If we build upon our earlier assumption that the Fourth Gospel has fashioned Lazarus as the Beloved Disciple, it is not difficult to imagine the source of his “seeing and believing” at the empty tomb of Christ; Lazarus would have recognized the signs of one who has been raised from the dead through the power of love—the very love that called Lazarus forth from his own grave in ch. 11. Yet unlike Lazarus, the Jesus that was laid in the tomb is not quite the Jesus that emerges on Easter morning. “In the resurrection God’s love for Jesus transforms him, attaining for Jesus his ultimate good and becoming, by anticipation, the embodiment of God’s new creation.” It is the defining love of God that raises Jesus and transforms him into the living icon of New Creation. As the raising of Lazarus constituted a microcosmic illustration of what divine love envisioned in Christ looks like, so the resurrection of Christ has macrocosmic significance. The divine love illustrated in the body of the risen Lord as he calls Mary the Magdalene by name and as he hails the frustrated disciples from the shore of the lake is the result of the fulfillment of God’s ultimate cosmological plan for the salvation of the universe and the redemption of all things.

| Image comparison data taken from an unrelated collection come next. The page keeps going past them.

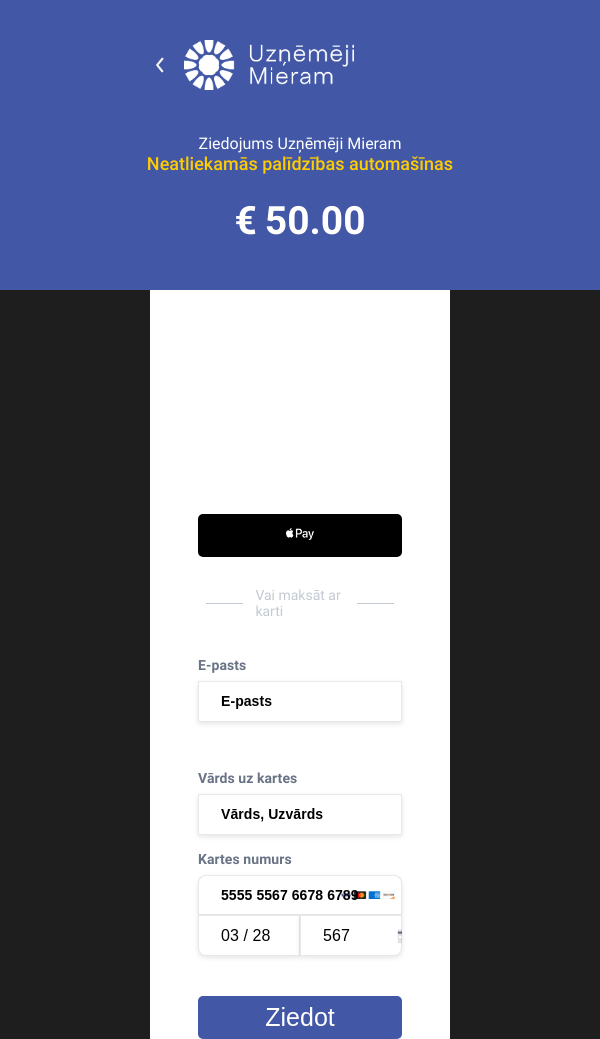
Repository: KatrinaPa/projekts_jul
Page: stripe.html
These files come from the project's save history. The page is drawn as it stood at one moment and after the next save; the edit follows.
The browser window is 600 px wide. The pictures show the whole page.

Above is the page before, as saved 2023-08-02 17:37:58.

### stripe.html
<!DOCTYPE html>
<html lang="en">

<head>
    <meta charset="UTF-8">
    <meta http-equiv="X-UA-Compatible" content="IE=edge">
    <meta name="viewport" content="width=device-width, initial-scale=1.0">
    <title>Stripe</title>
    <link rel="preconnect" href="https://fonts.googleapis.com">
    <link rel="preconnect" href="https://fonts.gstatic.com" crossorigin>
    <link href="https://fonts.googleapis.com/css2?family=Poppins:wght@300;400;500;600;700&display=swap"
        rel="stylesheet">
    <link rel="preconnect" href="https://fonts.googleapis.com">
    <link rel="preconnect" href="https://fonts.gstatic.com" crossorigin>
    <link href="https://fonts.googleapis.com/css2?family=Poppins:wght@300;400;500;600&display=swap" rel="stylesheet">
    <link rel="stylesheet" href="./assets/main.css" />
    <link rel="stylesheet" href="./assets/stripe-styles.css" />
    <link rel="stylesheet" href="https://cdnjs.cloudflare.com/ajax/libs/font-awesome/6.2.0/css/all.min.css" />
</head>

<body>

    <main>
        <div class="panel-2">
            <section class="section_left">
                <div class="wrapper_left">
                    <div class="logo-back"><a href="sakums.html">
                            <button class="back-btn">
                                <svg xmlns="http://www.w3.org/2000/svg" width="26" height="26" viewBox="0 0 26 26"
                                    fill="none">
                                    <path
                                        d="M15.2444 20.2912C15.0888 20.2917 14.935 20.2574 14.7944 20.1907C14.6538 20.124 14.53 20.0266 14.4319 19.9058L9.40066 13.6558C9.24745 13.4694 9.1637 13.2356 9.1637 12.9943C9.1637 12.753 9.24745 12.5192 9.40066 12.3328L14.609 6.08285C14.7858 5.87012 15.0399 5.73635 15.3153 5.71095C15.5908 5.68556 15.865 5.77062 16.0777 5.94743C16.2905 6.12424 16.4242 6.37832 16.4496 6.65376C16.475 6.9292 16.39 7.20345 16.2132 7.41618L11.5569 12.9995L16.0569 18.5828C16.1843 18.7357 16.2652 18.9219 16.2901 19.1194C16.315 19.3168 16.2827 19.5173 16.1973 19.697C16.1118 19.8767 15.9766 20.0282 15.8078 20.1335C15.6389 20.2388 15.4434 20.2935 15.2444 20.2912Z"
                                        fill="#F4F4F4" />
                                </svg>
                            </button>
                            <div>
                                <img src="assets/images/UM_logo_white.png" alt="UM_logo_white" id="logo-white">
                            </div>
                        </a></div>
                    <div class="donate-amount">
                        <p>Ziedojums Uzņēmēji Mieram<br>
                            <span>Neatliekamās palīdzības automašīnas</span>
                        </p>
                        <div>
                            <h2>€</h2>
                            <h2>50.00</h2>
                        </div>
                    </div>
                    <div class="terms-privacy">
                        <div>Powered by <img src="assets/images/stripe_wht.png" alt="Stripe" id="stripe_logo"></div>
                        <div class="centred-divid"></div>
                        <div class="terms">Terms</div>
                        <div class="privacy">Privacy</div>
                    </div>
                </div>
            </section>


            <section class="section_right">
                <div class="wrapper_right">
                    <button type="submit" class="button-ApplePay"><img src="assets/images/applePay.png" alt="ApplePay"
                            id="applePay-btn"></button>
                    <div class="pay-card-wrapper">
                        <div class="pay-card-line"></div>
                        <div class="pay-card">
                            <p>Vai maksāt ar karti</p>
                        </div>
                        <div class="pay-card-line"></div>
                    </div>

                    <div class="donor-details">
                        <form action="#">
                            <div class="input-details">
                                <label for="email">E-pasts</label>
                                <input type="email" placeholder="E-pasts" id="email" />
                            </div>
                            <div class="input-details">
                                <label for="name-onCard">Vārds uz kartes</label>
                                <input type="text" placeholder="Vārds, Uzvārds" id="name-onCard" />
                            </div>
                            <div class="input-card-details">
                                <label for="card-nr">Kartes numurs</label>
                                <input type="tel" placeholder="5555 5567 6678 6789" id="card-nr"
                                    class="input-icon-cards" />
                                <div>
                                    <input type="tel" placeholder="03 / 28" id="valid" />
                                    <input type="tel" placeholder="567" id="cvc" class="input-icon-cvc" />
                                </div>
                            </div>
                            <button type="submit" class="button-donate id=" donate-btn">Ziedot</button>
                        </form>
                    </div>
                </div>
            </section>

        </div>
    </main>


</body>

</html>

### assets/stripe-styles.css
.panel-2 {
    display: flex;
    flex-direction: row;
    justify-content: center;
}

.section_left {
    display: flex;
    justify-content: center;
    width: 50%;
    height: 62.69rem;
    background-color: #4257A6;
    font-family: Roboto;
    color: #ffffff;
}

.wrapper_left {
    display: flex;
    flex-direction: column;
    align-items: flex-start;
}

.logo-back {
    margin-top: 12rem;
}

.logo-back a {
    display: flex;
    gap: 0.7rem;
}

.back-btn {
    border: 0;
    background: transparent;
    padding: 0;
    cursor: pointer;
}

#logo-white {
    width: 10.625rem;
}

.donate-amount {
    display: flex;
    flex-direction: column;
    padding-left: 3rem;
}

.donate-amount p {
    font-size: 16px;
    font-weight: 400;
    margin: 3rem 3rem 0 0;
}

.donate-amount p span {
    font-size: 18px;
    font-weight: 500;
    color: #FFCC00;
}

.donate-amount div {
    display: flex;
    gap: 0.5rem;
}

.donate-amount h2 {
    font-size: 39px;
    font-weight: 600;
    margin-top: 0.5rem;
}

.terms-privacy {
    font-size: 12px;
    font-weight: 500;
    display: flex;
    gap: 1.5rem;
    margin-top: 16.7rem;
    width: 16rem;
    padding-left: 3rem;
}

.terms-privacy div:first-child {
    display: flex;
    justify-content: space-between;
    align-items: center;
}

.terms-privacy img {
    width: 33%;
}

.centred-divid {
    width: 1px;
    height: 1.25rem;
    background-color: #ffffff;
}

.terms,
.privacy {
    padding-top: 0.2rem;
    cursor: pointer;
}



.section_right {
    width: 50%;
    background-color: #ffffff;
    font-family: Roboto;
}

.wrapper_right {
    padding: 13rem 7.2rem 0 6.6rem;
}

.button-ApplePay {
    margin-top: 1rem;
    width: 100%;
    height: 2.69rem;
    max-width: 26.25rem;
    background-color: #000;
    border-radius: 5px;
    border: none;
    cursor: pointer;
}

.button-ApplePay img {
    width: 15%;
}

.pay-card-wrapper {
    display: flex;
    align-items: center;
    padding: 1rem 0.5rem 1.5rem 0.5rem;
    max-width: 25.2rem;
}

.pay-card {
    width: 100%;
    max-width: 26.25rem;
    margin: 0 1rem;
    display: flex;
    justify-content: center;
    font-size: 14px;
    font-weight: 400;
    color: #C3C9D1;
}

.pay-card-line {
    border-top: 1px solid #C3C9D1;
    width: 90%;
}

.section_right input {
    width: auto;
    max-width: 25.8rem;
    height: 2.3rem;
    border: solid 1px rgba(60, 66, 87, 0.12);
    box-shadow: 0px 2px 5px 0px rgba(0, 0, 0, 0.1);
    font-size: 14px;
    font-weight: 600;
    line-height: 22px;
    letter-spacing: 0.07px;
}

.section_right ::placeholder {
    padding: 0 1.25rem;
    color: #000;
}

.section_right label {
    color: #697386;
    font-size: 14px;
    font-weight: 600;
    letter-spacing: 0.07px;
}

form div:first-child {
    margin-bottom: 3rem;
}

.input-details {
    display: flex;
    flex-direction: column;
    gap: 0.5rem;
    margin-bottom: 1rem;
}

.input-card-details {
    gap: 0;
    display: flex;
    flex-direction: column;
}

.input-card-details label {
    margin-bottom: 0.5rem;
}

.input-card-details div {
    display: flex;
    flex-direction: row;
}

.input-card-details div input {
    width: 50%;
    max-width: 12.7rem;
    font-size: 16px;
    font-weight: 500;
}

.input-details input {
    margin: 0;
}

#card-nr {
    border-radius: 8px 8px 0 0;
}

#valid {
    border-radius: 0 0 0 8px;
}

#cvc {
    border-radius: 0 0 8px 0;
}

.input-icon-cards {
    background-image: url(images/cards.png);
    background-position: right center;
    background-size: 35%;
}

.input-icon-cvc {
    background-image: url("data:[embedded picture, 2812 characters]");
    background-position: 11rem center;
}

.donor-details input {
    background-repeat: no-repeat;
}

.button-donate {
    margin-top: 2.5rem;
    width: 100%;
    max-width: 26.25rem;
    background-color: #4257A6;
    color: #ffffff;
    font-size: 25px;
    font-weight: 500;
    height: 2.69rem;
    text-decoration: none;
    border-radius: 5px;
    border: none;
    cursor: pointer;
}

@media (min-width: 1370px) {
    .wrapper_right {
        padding: 13rem 10.5rem 0 6.6rem;
    }
}

@media (min-width: 1340px) {
    .wrapper_right {
        padding: 13rem 9.5rem 0 6.6rem;
    }
}

@media (min-width: 1300px) {
    .wrapper_right {
        padding: 13rem 8.5rem 0 6.6rem;
    }
}

@media screen and (max-width: 1279px) {

    .pay-card-line {
        width: 80%;
    }

    .input-icon-cvc {
        background-position: 9rem center;
    }

    .wrapper_right {
        padding: 13rem 7.5rem 0 5.6rem;
    }
}

@media screen and (max-width: 1120px) {

    .pay-card-line {
        width: 65%;
    }

    .input-icon-cvc {
        background-position: 8rem center;
    }

    .wrapper_right {
        padding: 13rem 6.5rem 0 5rem;
    }
}

@media (max-width: 1020px) {
    .input-icon-cvc {
        background-position: 7rem center;
    }

    .wrapper_right {
        padding: 13rem 5.5rem 0 4.5rem;
    }
}

@media (max-width: 952px) {

    .pay-card-line {
        width: 53%;
    }

    .pay-card {
        margin: 0 0.8rem;
    }

    .wrapper_right {
        padding: 13rem 4.4rem 0 4rem;
    }
}

@media (max-width: 832px) {

    .pay-card-line {
        width: 41%;
    }

    .input-icon-cvc {
        background-position: 6rem center;
    }

    .wrapper_right {
        padding: 13rem 3rem 0 3rem;
    }
}

@media (max-width: 804px) {

    .terms-privacy {
        margin-top: 15.5rem;
    }

    .input-icon-cards {
        background-size: 30%;
    }
}

@media screen and (max-width: 700px) {

    .panel-2 {
        flex-direction: column;
        align-items: center;
    }

    .section_left {
        height: 18.125rem;
        width: 100%;
    }

    .logo-back {
        margin-top: 2.5rem;
    }

    .donate-amount {
        padding-left: 0;
    }

    .donate-amount p {
        margin: 2.5rem 0 1rem 0;
        text-align: center;
    }

    .donate-amount div {
        justify-content: center;
    }



    .terms-privacy {
        display: none;
    }

}

Loaded but not shown: assets/main.css (1433 lines, source omitted)

After the next save:
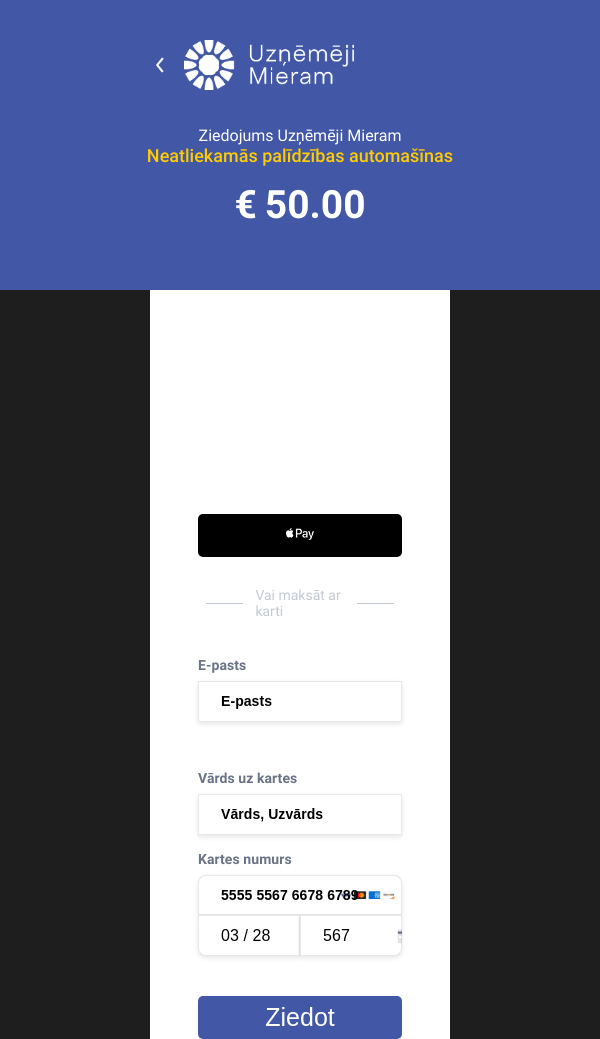
Saved 33 s later.
--- a/assets/stripe-styles.css
+++ b/assets/stripe-styles.css
@@ -374,7 +374,7 @@
     }
 
     .donate-amount p {
-        margin: 2.5rem 0 1rem 0;
+        margin: 2rem 0 0.5rem 0;
         text-align: center;
     }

We now see that love is the impetus for both the raising of Lazarus and the resurrection of Christ. Yet, unlike Lazarus, Jesus becomes the opportunity through which the resurrection of all believers is made possible—he is, as Paul says, the first-fruits of the dead. “The risen Jesus is the living embodiment, the historical anticipation, of that realization and perfection towards which transformative love moves." The confession of Christ coming in the flesh in 1 John 4:2 refers not only to the initial incarnation of the Logos in the prologue to the Fourth Gospel, but also to the resurrected Christ physically returning from the grave, clothed anew in that which is incorruptible: the transformative love of God.
 Sandra Schneiders, 52
 Jo-Ann A. Brant, “A Sure Thing: Death and Eternal Life in the Gospel of John,” Vision 5, no. 1 (Spring 2004): 62.
 Craig R. Koester, 123
 Paul S. Naumann, “The Presence of Love in John's Gospel,” Worship 39, no. 6 (June-July 1965): 369.
 Floyd V. Filson, 86
 Lyle K. Weiss, 200
 Ibid, 202